What you have to do:
Reproduce the records below exactly, leaving out any pictures.

*** Block opens ***

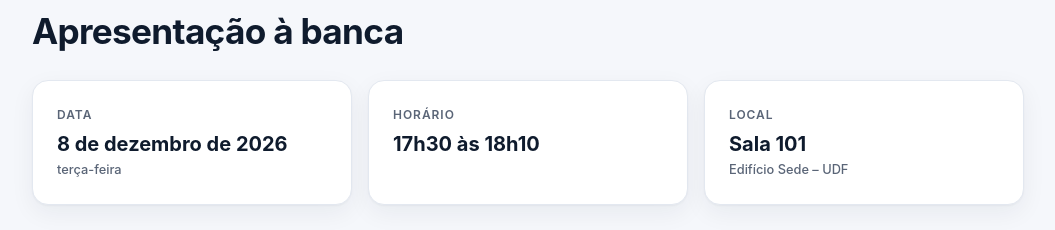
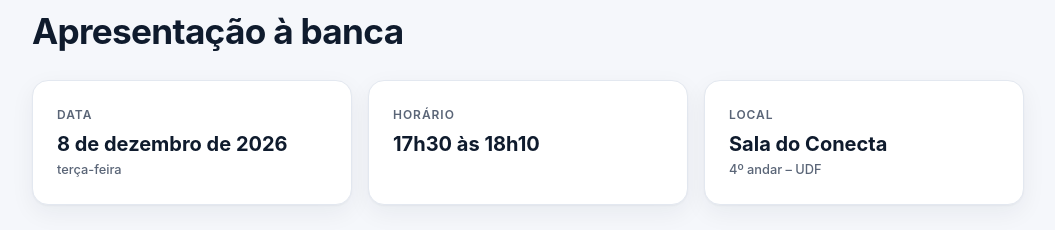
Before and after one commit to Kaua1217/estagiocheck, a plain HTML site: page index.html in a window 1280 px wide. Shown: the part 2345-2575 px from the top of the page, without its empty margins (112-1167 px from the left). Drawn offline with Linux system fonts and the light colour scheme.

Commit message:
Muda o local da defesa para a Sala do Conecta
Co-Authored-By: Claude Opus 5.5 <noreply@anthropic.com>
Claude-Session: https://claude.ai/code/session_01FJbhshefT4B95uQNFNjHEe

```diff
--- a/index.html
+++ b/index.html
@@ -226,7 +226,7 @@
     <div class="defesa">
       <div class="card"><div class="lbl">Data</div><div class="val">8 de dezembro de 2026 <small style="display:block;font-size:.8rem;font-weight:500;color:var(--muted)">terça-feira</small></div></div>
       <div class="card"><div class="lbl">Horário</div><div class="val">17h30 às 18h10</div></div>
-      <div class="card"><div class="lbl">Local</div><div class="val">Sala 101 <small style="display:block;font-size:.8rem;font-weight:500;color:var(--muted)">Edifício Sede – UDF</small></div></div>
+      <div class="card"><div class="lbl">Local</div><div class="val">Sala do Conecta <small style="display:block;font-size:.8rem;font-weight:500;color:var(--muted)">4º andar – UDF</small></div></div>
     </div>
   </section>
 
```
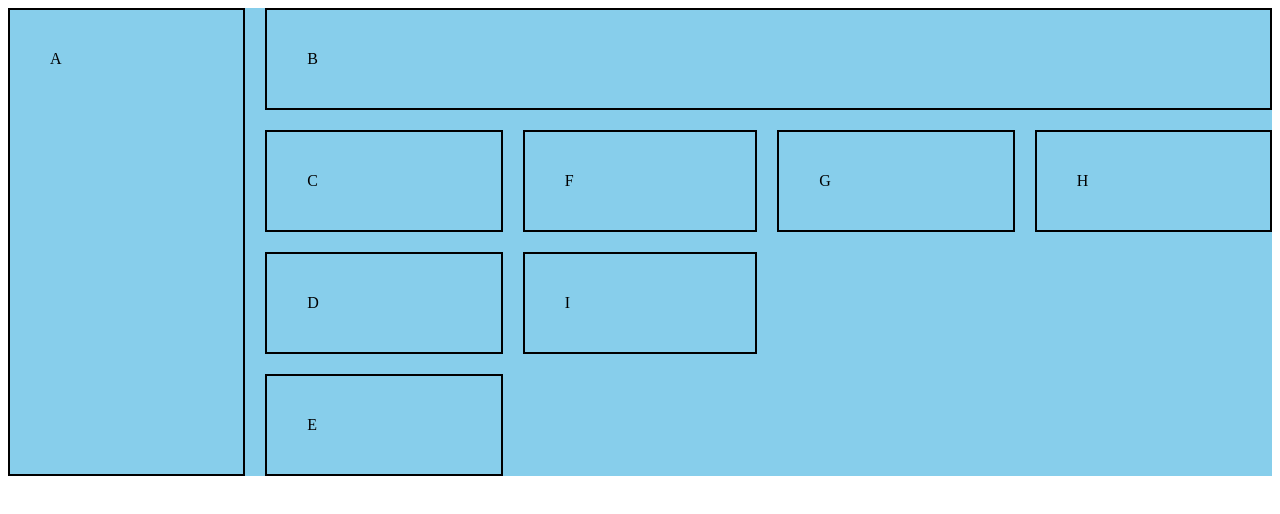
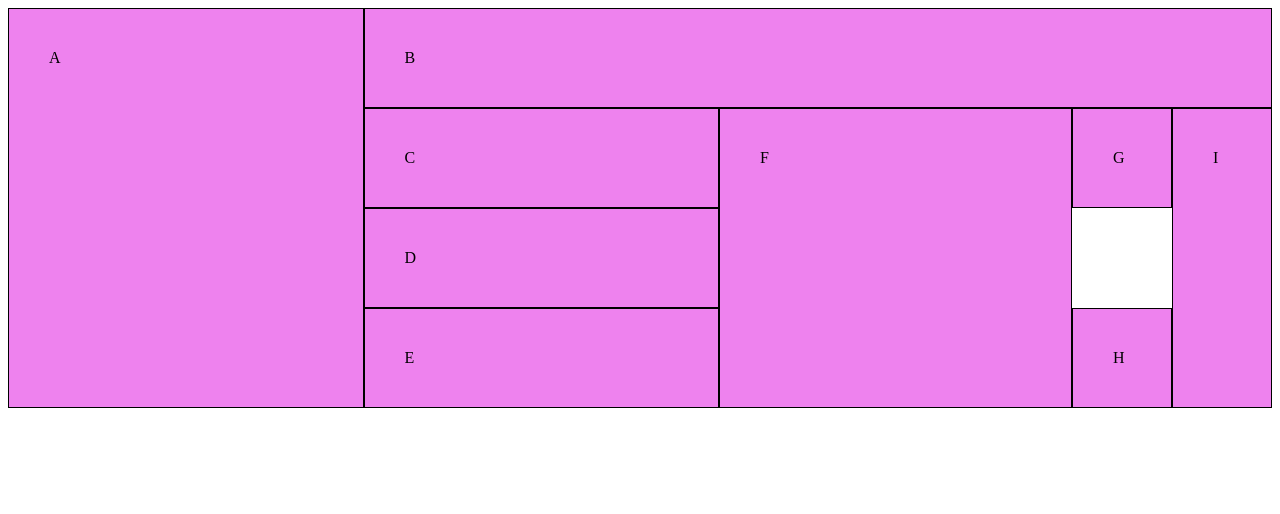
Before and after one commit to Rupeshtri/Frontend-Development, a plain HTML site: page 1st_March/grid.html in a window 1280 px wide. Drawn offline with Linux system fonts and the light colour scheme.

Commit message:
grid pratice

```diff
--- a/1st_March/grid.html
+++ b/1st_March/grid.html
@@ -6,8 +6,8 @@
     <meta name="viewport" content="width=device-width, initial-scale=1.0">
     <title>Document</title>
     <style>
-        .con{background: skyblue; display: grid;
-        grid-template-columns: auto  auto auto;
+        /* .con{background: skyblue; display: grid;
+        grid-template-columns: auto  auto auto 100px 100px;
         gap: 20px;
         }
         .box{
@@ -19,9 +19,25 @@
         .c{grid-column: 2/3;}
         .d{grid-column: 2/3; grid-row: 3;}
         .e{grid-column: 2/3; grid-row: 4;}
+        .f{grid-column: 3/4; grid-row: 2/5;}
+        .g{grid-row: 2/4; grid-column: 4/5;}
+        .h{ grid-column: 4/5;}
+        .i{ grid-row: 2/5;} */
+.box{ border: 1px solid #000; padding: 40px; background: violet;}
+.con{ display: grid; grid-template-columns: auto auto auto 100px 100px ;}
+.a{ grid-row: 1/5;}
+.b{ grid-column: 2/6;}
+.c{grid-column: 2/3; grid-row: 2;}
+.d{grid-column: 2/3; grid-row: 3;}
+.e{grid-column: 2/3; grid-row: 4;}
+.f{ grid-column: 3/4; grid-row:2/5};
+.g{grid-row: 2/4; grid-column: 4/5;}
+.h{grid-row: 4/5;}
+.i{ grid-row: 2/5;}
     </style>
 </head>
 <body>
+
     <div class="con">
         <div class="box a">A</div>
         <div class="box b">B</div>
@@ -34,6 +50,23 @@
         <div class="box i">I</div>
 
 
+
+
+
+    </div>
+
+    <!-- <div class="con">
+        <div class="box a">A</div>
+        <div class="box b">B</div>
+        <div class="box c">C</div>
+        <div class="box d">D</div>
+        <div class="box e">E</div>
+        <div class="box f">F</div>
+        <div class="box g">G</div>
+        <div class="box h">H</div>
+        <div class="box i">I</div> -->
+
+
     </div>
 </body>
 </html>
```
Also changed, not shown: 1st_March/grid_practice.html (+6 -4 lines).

*** Block closes ***

Answer to this problem:
Before and after one commit to Kaua1217/estagiocheck, a plain HTML site: page index.html in a window 1280 px wide. Shown: the part 2345-2575 px from the top of the page, without its empty margins (112-1167 px from the left). Drawn offline with Linux system fonts and the light colour scheme.

Commit message:
Muda o local da defesa para a Sala do Conecta
Co-Authored-By: Claude Opus 5.5 <noreply@anthropic.com>
Claude-Session: https://claude.ai/code/session_01FJbhshefT4B95uQNFNjHEe

```diff
--- a/index.html
+++ b/index.html
@@ -226,7 +226,7 @@
     <div class="defesa">
       <div class="card"><div class="lbl">Data</div><div class="val">8 de dezembro de 2026 <small style="display:block;font-size:.8rem;font-weight:500;color:var(--muted)">terça-feira</small></div></div>
       <div class="card"><div class="lbl">Horário</div><div class="val">17h30 às 18h10</div></div>
-      <div class="card"><div class="lbl">Local</div><div class="val">Sala 101 <small style="display:block;font-size:.8rem;font-weight:500;color:var(--muted)">Edifício Sede – UDF</small></div></div>
+      <div class="card"><div class="lbl">Local</div><div class="val">Sala do Conecta <small style="display:block;font-size:.8rem;font-weight:500;color:var(--muted)">4º andar – UDF</small></div></div>
     </div>
   </section>
 
```
Before and after one commit to Rupeshtri/Frontend-Development, a plain HTML site: page 1st_March/grid.html in a window 1280 px wide. Drawn offline with Linux system fonts and the light colour scheme.

Commit message:
grid pratice

```diff
--- a/1st_March/grid.html
+++ b/1st_March/grid.html
@@ -6,8 +6,8 @@
     <meta name="viewport" content="width=device-width, initial-scale=1.0">
     <title>Document</title>
     <style>
-        .con{background: skyblue; display: grid;
-        grid-template-columns: auto  auto auto;
+        /* .con{background: skyblue; display: grid;
+        grid-template-columns: auto  auto auto 100px 100px;
         gap: 20px;
         }
         .box{
@@ -19,9 +19,25 @@
         .c{grid-column: 2/3;}
         .d{grid-column: 2/3; grid-row: 3;}
         .e{grid-column: 2/3; grid-row: 4;}
+        .f{grid-column: 3/4; grid-row: 2/5;}
+        .g{grid-row: 2/4; grid-column: 4/5;}
+        .h{ grid-column: 4/5;}
+        .i{ grid-row: 2/5;} */
+.box{ border: 1px solid #000; padding: 40px; background: violet;}
+.con{ display: grid; grid-template-columns: auto auto auto 100px 100px ;}
+.a{ grid-row: 1/5;}
+.b{ grid-column: 2/6;}
+.c{grid-column: 2/3; grid-row: 2;}
+.d{grid-column: 2/3; grid-row: 3;}
+.e{grid-column: 2/3; grid-row: 4;}
+.f{ grid-column: 3/4; grid-row:2/5};
+.g{grid-row: 2/4; grid-column: 4/5;}
+.h{grid-row: 4/5;}
+.i{ grid-row: 2/5;}
     </style>
 </head>
 <body>
+
     <div class="con">
         <div class="box a">A</div>
         <div class="box b">B</div>
@@ -34,6 +50,23 @@
         <div class="box i">I</div>
 
 
+
+
+
+    </div>
+
+    <!-- <div class="con">
+        <div class="box a">A</div>
+        <div class="box b">B</div>
+        <div class="box c">C</div>
+        <div class="box d">D</div>
+        <div class="box e">E</div>
+        <div class="box f">F</div>
+        <div class="box g">G</div>
+        <div class="box h">H</div>
+        <div class="box i">I</div> -->
+
+
     </div>
 </body>
 </html>
```
Also changed, not shown: 1st_March/grid_practice.html (+6 -4 lines).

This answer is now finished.